------ DATA FOR THE TASK ------

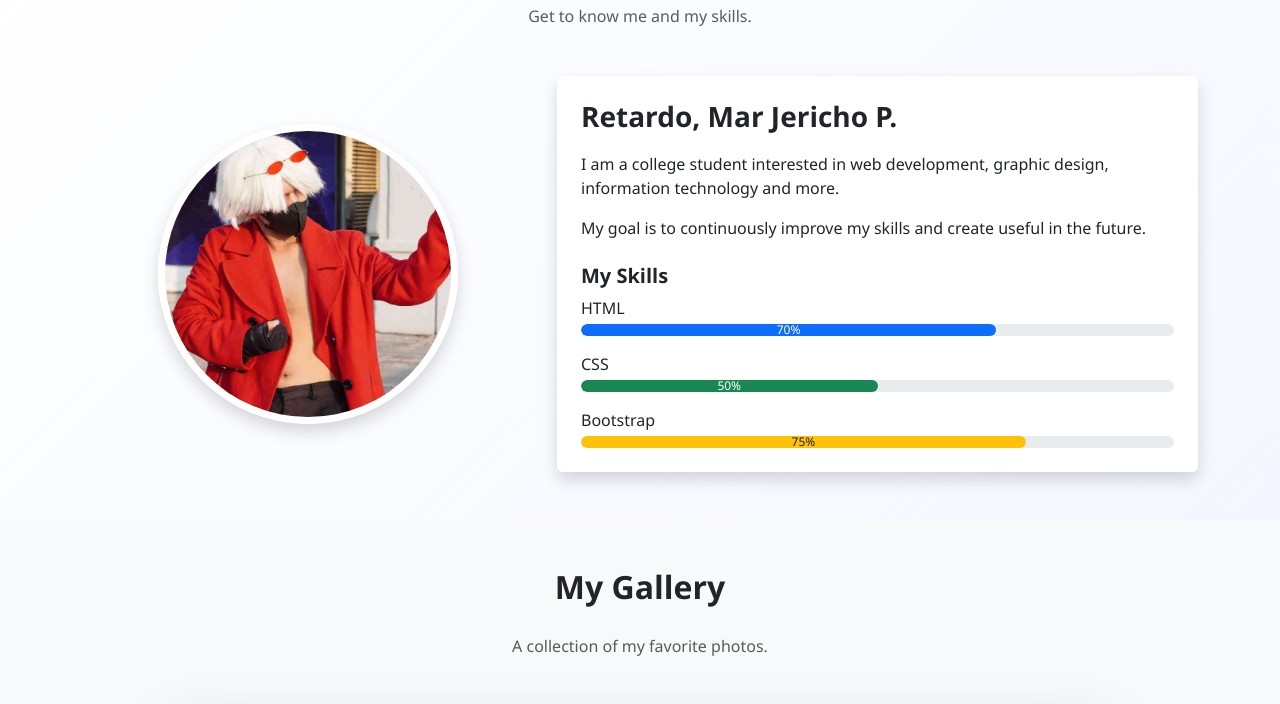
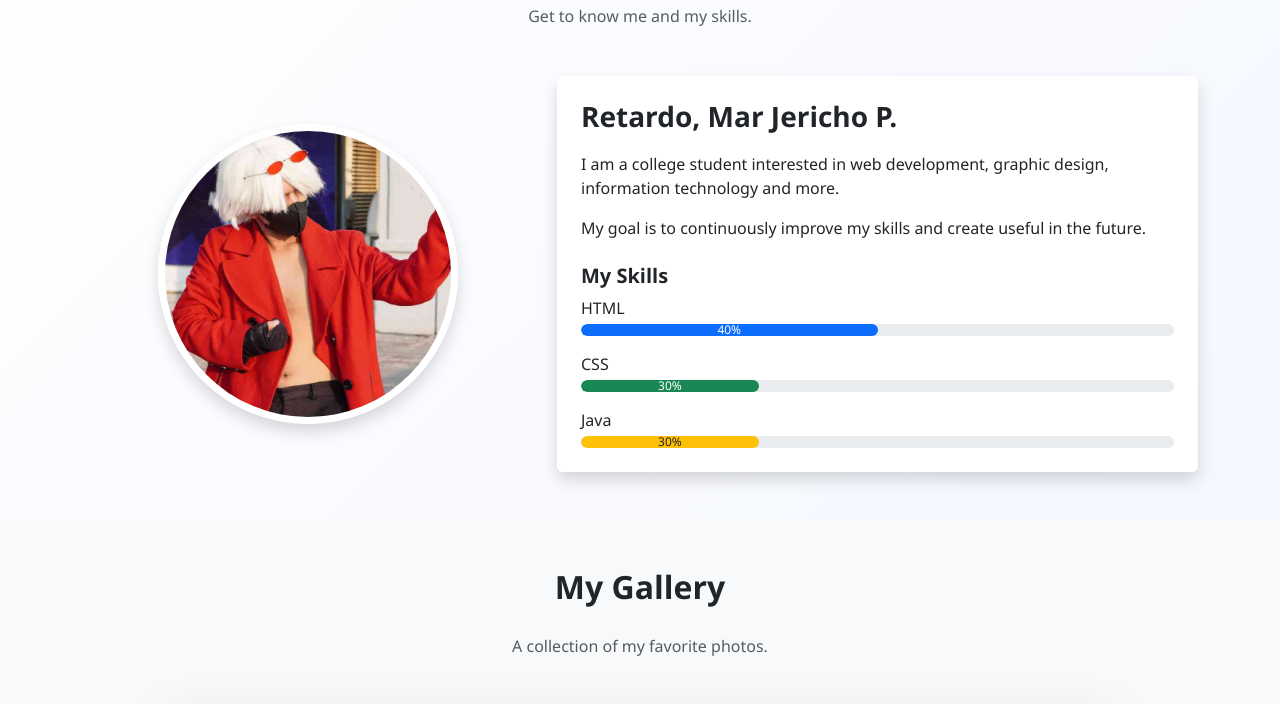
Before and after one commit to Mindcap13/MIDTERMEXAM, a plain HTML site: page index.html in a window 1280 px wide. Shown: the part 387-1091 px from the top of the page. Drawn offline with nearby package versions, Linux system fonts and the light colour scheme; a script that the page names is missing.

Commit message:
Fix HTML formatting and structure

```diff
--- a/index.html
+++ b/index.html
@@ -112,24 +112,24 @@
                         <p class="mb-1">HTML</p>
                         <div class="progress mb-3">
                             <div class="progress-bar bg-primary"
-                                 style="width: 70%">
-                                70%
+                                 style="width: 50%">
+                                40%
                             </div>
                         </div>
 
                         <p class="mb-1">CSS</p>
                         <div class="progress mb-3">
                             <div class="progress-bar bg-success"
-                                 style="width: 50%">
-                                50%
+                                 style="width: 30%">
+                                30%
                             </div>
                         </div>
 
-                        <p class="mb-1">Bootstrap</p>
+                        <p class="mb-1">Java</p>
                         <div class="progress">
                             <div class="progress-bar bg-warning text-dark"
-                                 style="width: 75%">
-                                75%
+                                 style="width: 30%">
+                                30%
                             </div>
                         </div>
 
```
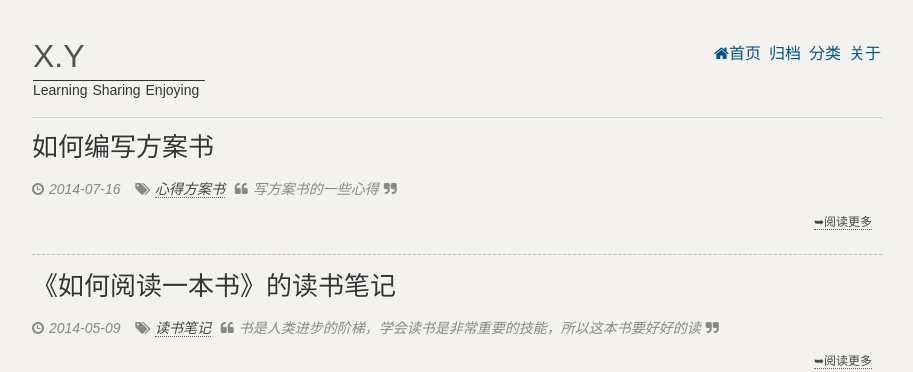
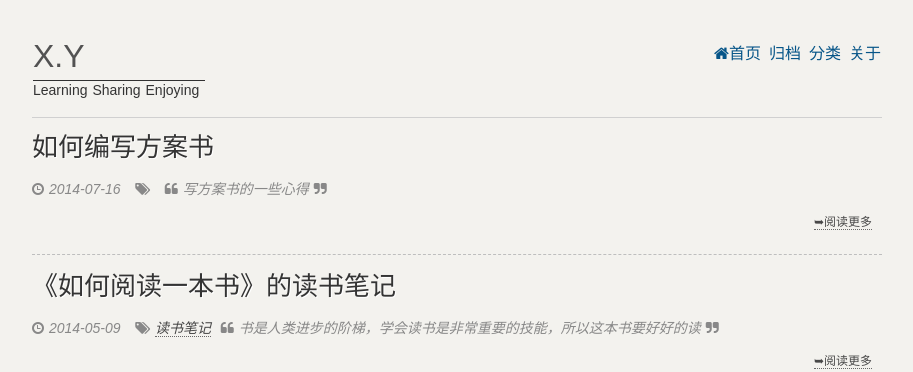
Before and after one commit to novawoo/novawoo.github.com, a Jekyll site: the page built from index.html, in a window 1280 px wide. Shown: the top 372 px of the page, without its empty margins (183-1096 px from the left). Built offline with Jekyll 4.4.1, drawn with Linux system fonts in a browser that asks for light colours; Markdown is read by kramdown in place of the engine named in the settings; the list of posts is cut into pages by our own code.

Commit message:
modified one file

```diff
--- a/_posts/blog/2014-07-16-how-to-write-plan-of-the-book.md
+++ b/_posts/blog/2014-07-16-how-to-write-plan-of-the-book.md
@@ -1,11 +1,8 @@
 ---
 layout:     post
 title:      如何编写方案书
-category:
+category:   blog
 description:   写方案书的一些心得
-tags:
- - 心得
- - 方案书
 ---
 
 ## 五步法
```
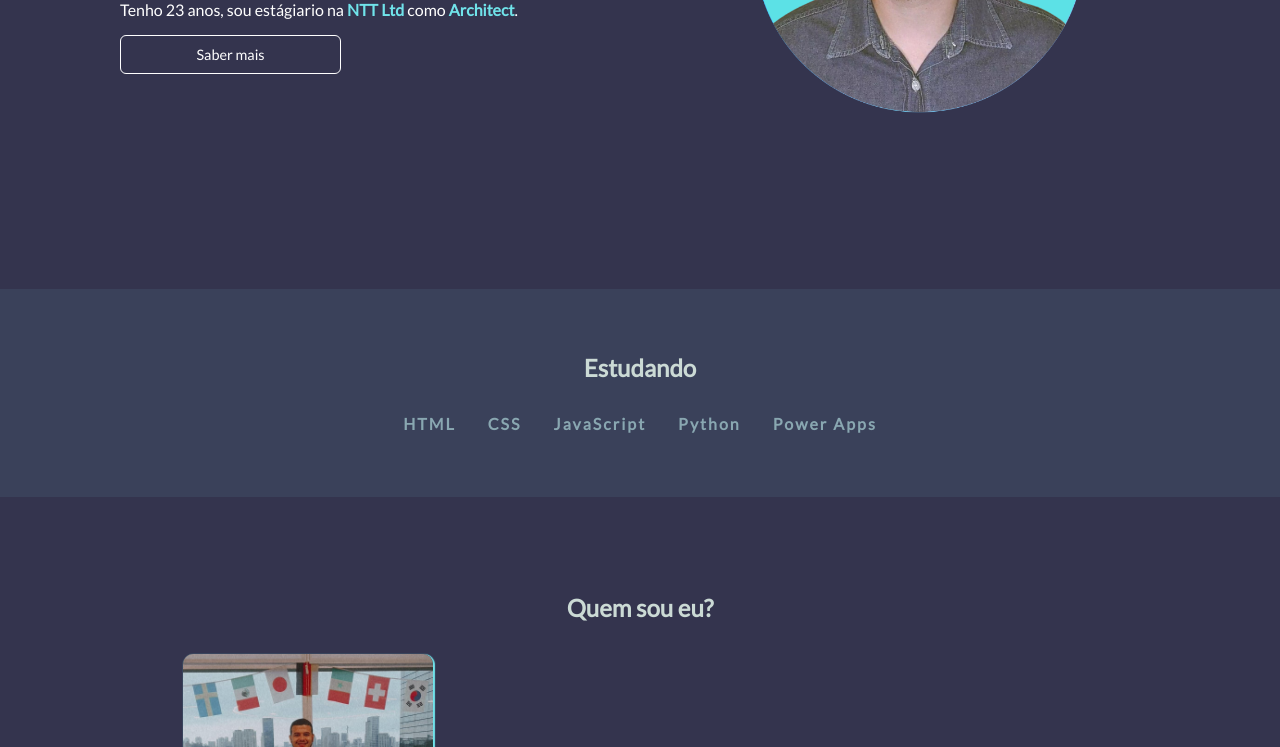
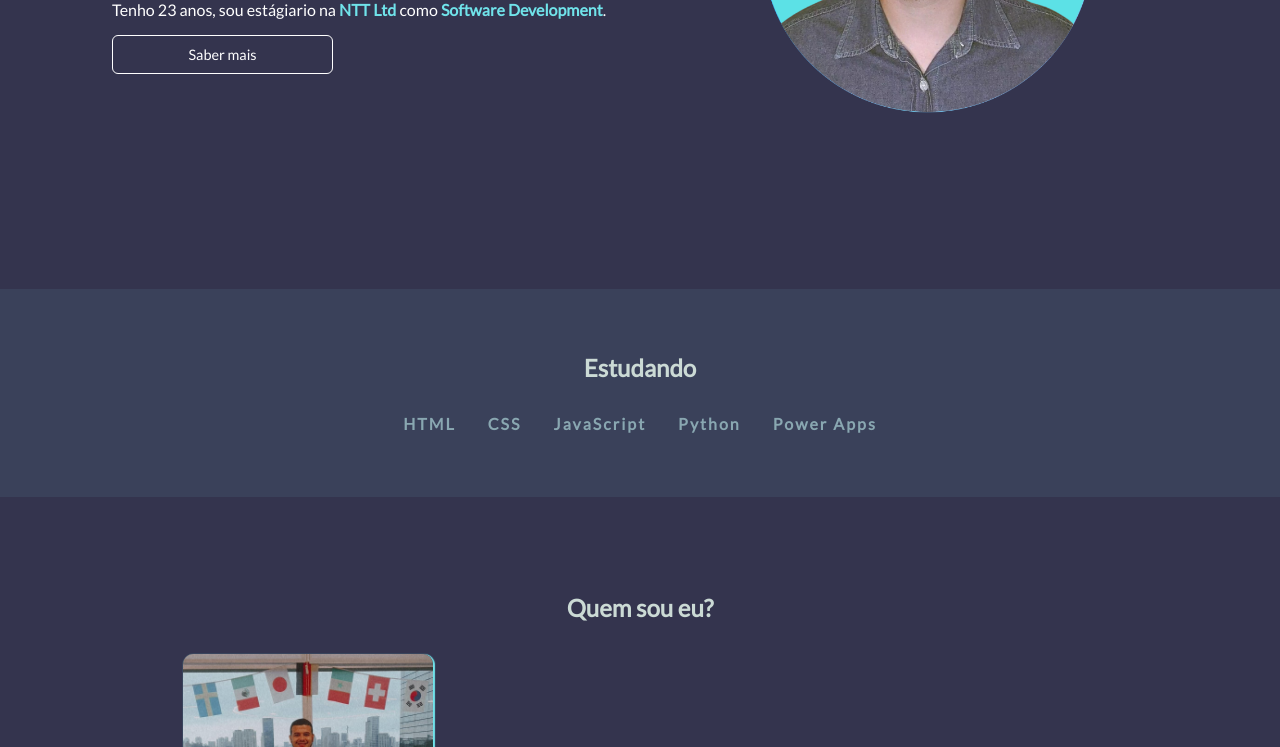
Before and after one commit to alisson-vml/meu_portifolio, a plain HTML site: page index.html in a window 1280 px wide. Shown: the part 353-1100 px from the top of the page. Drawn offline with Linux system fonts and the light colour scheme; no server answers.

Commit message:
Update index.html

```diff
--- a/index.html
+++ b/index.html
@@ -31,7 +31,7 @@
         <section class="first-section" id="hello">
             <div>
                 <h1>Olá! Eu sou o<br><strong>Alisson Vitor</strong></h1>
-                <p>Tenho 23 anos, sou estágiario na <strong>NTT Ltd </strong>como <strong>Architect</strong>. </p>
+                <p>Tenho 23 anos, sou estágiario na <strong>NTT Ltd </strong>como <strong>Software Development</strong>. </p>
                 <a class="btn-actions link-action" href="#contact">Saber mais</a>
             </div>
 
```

------

#### YOUR OBJECTIVE
Search the data for the string "width" and copy each line where it appears.

#### WRITTEN SOLUTION
-                                 style="width: 70%">
+                                 style="width: 50%">
-                                 style="width: 50%">
+                                 style="width: 30%">
-                                 style="width: 75%">
+                                 style="width: 30%">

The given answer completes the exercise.